Director: Yojiro Takita
Cast: Kazunari Ninomiya, Hidetoshi Nishijima, Go Ayano, Yoshi Oida, Daigo Nishihata, Aoi Miyazaki, Yutaka Takenouchi, Wakato Kanematsu, Togo Igawa
Runtime: 2 hrs 6 mins
Released By: Encore Films
Opening Day: 25 January 2018
Synopsis: Possessing the “Qilin Tongue”, Mitsuru Sasaki (Kazunari Ninomiya) has the unique ability to recreate any flavours he has tasted before from memory. After leaving the orphanage, Mitsuru sets up a fine dining restaurant with childhood friend Ken Yanagisawa (Go Ayano), but his business fails due to his extreme, perfectionist methods. To pay off his debts, he starts accepting offers to cook “last meals” for people at exorbitant prices. One day, he receives an offer and is flown to Beijing to meet Qingming Yang (Yoshi Oida), a renowned figure in the Chinese culinary world. Yang asks him to search for the missing the “Great Japanese Imperial Feast” recipe. Though sceptical, Mitsuru eventually agrees to the job after a lucrative offer, and begins to trace the footsteps of Naotaro Yamagata (Hidetoshi Nishijima), the Japanese Imperial Chef who created the recipe and who had disappeared along with it. As he meets one person after another who knew Naotaro, he arrives at an unexpected truth about both the chef and his recipe. Where is the recipe now? What was the secret that Naotaro had risked his life to hide in the recipe?
The Last Recipe is adapted from a Japanese novel of the same name. The movie is about a chef, Mitsuru Sasaki (Kazunari Ninomiya), and his journey of fulfilling one of his requesters’ last meal. It is said that Mitsuru possesses the ‘Qilin Tongue’, which allows him to recreate the taste of dishes from memory (when he tastes them). However, in order to recover the taste of the “Great Japanese Imperial Feast”, he has to embark on a search to trace the recipe and uncover what brought the generations together…
In all honesty, the narrative of the movie was not the most exciting. An unidentified stranger commissions Mitsuru for a job with a high payout, then leads him to several people to piece the story together himself, etc. The great revelation is then something which is not just about the recipe, but stories which bind the people across generations around the “Great Japanese Imperial Feast”, and uncovering the true meaning of the last recipe. Nonetheless, the story was unveiled with a touch of humour, and was heartwarmingly delivered, to say the least.
This movie is directed YojiroTakita, who directedthe Oscar-winning film, Departures (2008). If you were to watch the movie with that kind of expectations, you’re probably going to get disappointed. However, YojiroTakita stays true to his style in this movie – he makes no haste to story tell, and the emotions from the characters are accentuated by the camera work. For instance, the close-ups of Mitsuru towards the end of the movie has both top-down and bottom-up angles which brought out the differentexpressions of the character to life.

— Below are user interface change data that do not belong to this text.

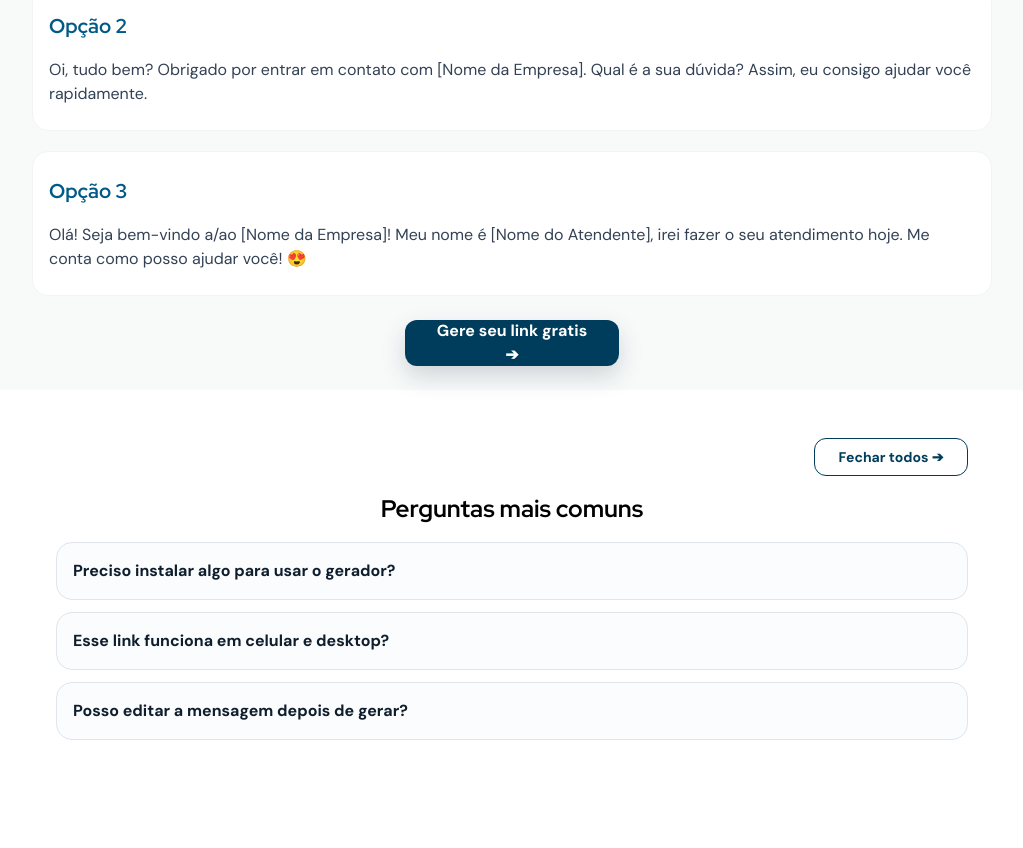
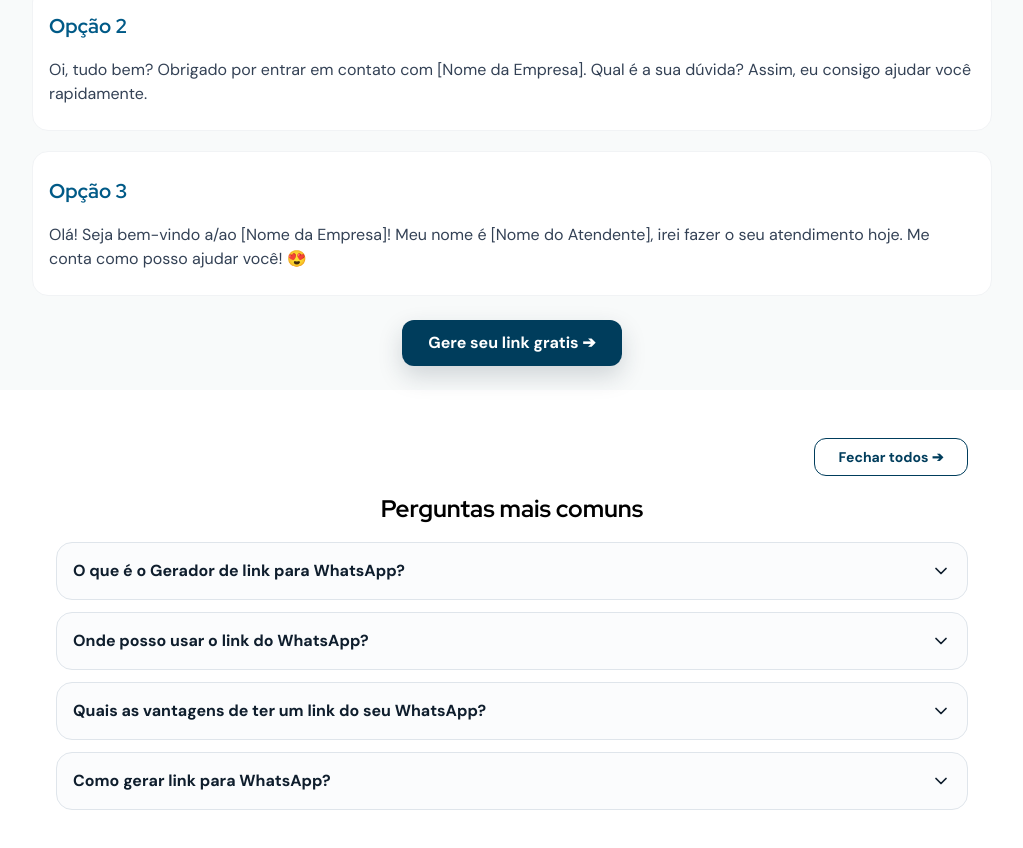
Before and after one commit to marioburali/gerador-links-wpp, a Next.js app: page / in a window 1280 px wide. Shown: the part 3196-4044 px from the top of the page, without its empty margins (128-1151 px from the left). Before the commit the page ends 3992 px from the top, so only its background shows below. Built offline with nearby package versions, Linux system fonts and the light colour scheme.

Commit message:
feat(ui): extract reusable dropdown item for FAQ accordion

```diff
--- a/src/components/form/FAQArea.tsx
+++ b/src/components/form/FAQArea.tsx
@@ -1,47 +1,64 @@
-import React from 'react';
+'use client';
+
+import React, { useState } from 'react';
 import OutlineButton from '../ui/OutlineButton';
+import DropdownItem from '../ui/DropdownItem';
 
 const faqItems = [
   {
-    question: 'Preciso instalar algo para usar o gerador?',
+    question: 'O que é o Gerador de link para WhatsApp?',
     answer:
-      'Nao. Basta preencher o formulario e copiar o link gerado para usar em bio, site, anuncios ou email.',
+      'O plano Light não tem tempo de permanência mínima nem multa por cancelamento. Você pode cancelar quando quiser. Ficaremos tristes, mas você pode cancelar a qualquer momento, com poucos cliques. É só entrar no painel de configurações da sua conta e lá você terá essa opção. O cancelamento da sua conta não acontece de forma automática por falta de uso, por isso, se não quiser mais usar sua conta lembre-se de cancelar para que você não pague se não estiver usando.',
   },
   {
-    question: 'Esse link funciona em celular e desktop?',
+    question: 'Onde posso usar o link do WhatsApp?',
     answer:
-      'Sim. Em dispositivos com WhatsApp instalado ele abre direto no app; no desktop pode abrir no WhatsApp Web.',
+      'O seu link de Whatsapp pode ser usado no link da bio das suas redes sociais, em mensagens de email, chats e qualquer que você possa usar para compartilhar o link direto para o seu WhatsApp.',
   },
   {
-    question: 'Posso editar a mensagem depois de gerar?',
+    question: 'Quais as vantagens de ter um link do seu WhatsApp?',
     answer:
-      'Sim. Ajuste o campo de mensagem e gere novamente para obter um novo link com o texto atualizado.',
+      'O link do WhatsApp permite que você compartilhe o seu contato de WhatsApp de forma prática, com clientes e pessoas interessadas nos seus produtos ou serviços. Dessa forma, você consegue tirar dúvidas, ajudar no processo de compra e estreitar o relacionamento com essas pessoas.',
+  },
+  {
+    question: 'Como gerar link para WhatsApp?',
+    answer:
+      'Para gerar o seu link no WhatsApp usando o gerador, basta acessar a ferramenta, preencher o seu número de WhatsApp e inserir o seu email e o seu cargo. Depois, caso queira, crie uma mensagem que vai facilitar a interação com seus contatos. As informações de email e cargo não aparecem para quem acessar o seu link de WhatsApp, apenas o seu número e mensagem são compartilhados.',
   },
 ];
 
 export default function FAQArea() {
+  const [openIndex, setOpenIndex] = useState<number | null>(null);
+
+  const handleCloseAll = () => {
+    setOpenIndex(null);
+  };
+
+  const toggleItem = (index: number) => {
+    setOpenIndex((current) => (current === index ? null : index));
+  };
+
   return (
     <section className="bg-white p-6">
       <div className="mb-4 flex justify-end">
-        <OutlineButton type="button">Fechar todos ➔</OutlineButton>
+        <OutlineButton type="button" onClick={handleCloseAll}>
+          Fechar todos ➔
+        </OutlineButton>
       </div>
       <h2 className="text-heading-md text-[#000000] text-[24px] left">
         Perguntas mais comuns
       </h2>
 
       <div className="mt-4 space-y-3">
-        {faqItems.map((item) => (
-          <details
+        {faqItems.map((item, index) => (
+          <DropdownItem
             key={item.question}
-            className="rounded-2xl border border-[#DFE5EB] bg-[#FBFCFD] p-4"
+            title={item.question}
+            open={openIndex === index}
+            onToggle={() => toggleItem(index)}
           >
-            <summary className="cursor-pointer list-none font-semibold text-[#0F1E2D]">
-              {item.question}
-            </summary>
-            <p className="mt-2 text-sm leading-6 text-[#445466]">
-              {item.answer}
-            </p>
-          </details>
+            {item.answer}
+          </DropdownItem>
         ))}
       </div>
     </section>
--- a/src/components/ui/Button.tsx
+++ b/src/components/ui/Button.tsx
@@ -17,7 +17,7 @@ const Button = forwardRef<HTMLButtonElement, ButtonProps>(
     ref,
   ) => {
     const base =
-      'inline-flex items-center justify-center gap-2 w-[214px] h-[46px] px-6 py-3 rounded-[12px] font-semibold transition-all duration-200 focus:outline-none focus-visible:ring-2 focus-visible:ring-[#0066CC]/35 focus-visible:ring-offset-2 focus-visible:ring-offset-white';
+      'inline-flex items-center justify-center gap-2 w-[220px] h-[46px] px-6 py-3 rounded-[12px] font-semibold transition-all duration-200 focus:outline-none focus-visible:ring-2 focus-visible:ring-[#0066CC]/35 focus-visible:ring-offset-2 focus-visible:ring-offset-white';
     const variants: Record<string, string> = {
       primary:
         'bg-[#003D5C] text-white shadow-[0_10px_24px_rgba(27,42,59,0.18)] hover:translate-y-[-1px] hover:bg-[#0f1721] disabled:cursor-not-allowed disabled:opacity-60',
--- /dev/null
+++ b/src/components/ui/DropdownItem.tsx
@@ -0,0 +1,48 @@
+import React, { ReactNode } from 'react';
+
+type DropdownItemProps = {
+  title: string;
+  open: boolean;
+  onToggle: () => void;
+  children: ReactNode;
+};
+
+export default function DropdownItem({
+  title,
+  open,
+  onToggle,
+  children,
+}: DropdownItemProps) {
+  return (
+    <details
+      open={open}
+      className="rounded-2xl border border-[#DFE5EB] bg-[#FBFCFD] p-4"
+    >
+      <summary
+        className="flex cursor-pointer list-none items-center justify-between gap-4 font-semibold text-[#0F1E2D]"
+        onClick={(event) => {
+          event.preventDefault();
+          onToggle();
+        }}
+      >
+        <span>{title}</span>
+        <svg
+          aria-hidden="true"
+          viewBox="0 0 20 20"
+          className={`h-5 w-5 shrink-0 transition-transform duration-200 ${open ? 'rotate-180' : 'rotate-0'}`}
+          fill="none"
+          xmlns="http://www.w3.org/2000/svg"
+        >
+          <path
+            d="M5 7.5L10 12.5L15 7.5"
+            stroke="currentColor"
+            strokeWidth="1.75"
+            strokeLinecap="round"
+            strokeLinejoin="round"
+          />
+        </svg>
+      </summary>
+      <div className="mt-2 text-sm leading-6 text-[#445466]">{children}</div>
+    </details>
+  );
+}
```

Further, there was attention paid to the intricacies of cooking – from the prepping of the ingredients to the different cooking methods. The efforts that go behind the dishes were charmingly captured.To help appreciate the little things from the movie, here’s a small trivia to share. Ninomiya (who plays Mitsuru) is left-handed and doesn’t cook. Yet, the team has helped him hone the craftso much that his right hand appears to be his master hand. The moves were really smooth and natural!
The cast of the movie is certainly a star studded one. Mitsuru is played by KazunariNinomiya, who won the Best Actor at the 39th Japan Academy with Haha to Kuraseba (2016). WhileNinomiya is notably a member of popular idol group, Arashi, the Japan Academy Prize is not simply a popularity award won by public votes. It was selected by a 4000-member movie association of movie affiliated professionals. In the past, he has also nabbed a role in Clint Eastwood’s Letters from Iwo Jima (2006), a testament to his acting skills.The other key character, the Japanese Imperial chef, is helmed by veteran actor Hidetoshi Nishijima. Bothof themhave breathed life into their respective characters and anchor the movie well.
An aspect that was lacking was the details in the set and filming locations. The story talks about 1930s and modern China and Japan, but you could easily tell that some were simply just taken in the studio. Also, casting non-Chinese actors to take on Chinese speaking roles feels rather out of place. In fact, Hidetoshi Nishijima spoke better Mandarin than the supposedly Chinese helper. In terms of soundtrack, there nothing impressive like the Joe Hisaishi’s score in Departures to look forward to.
Even so, overall the movie was well executed. For a narrative that doesn’t have that straight-up appeal, the production value of the movie and the cast has made this worthwhile to watch. The little details, coupled with a touch of humour make this human story a heartwarming watch.
(You may see it as #foodporn, but beyond that, it’s a charming, heartwarming tale which binds generations together)
Review by Tho Shu Ling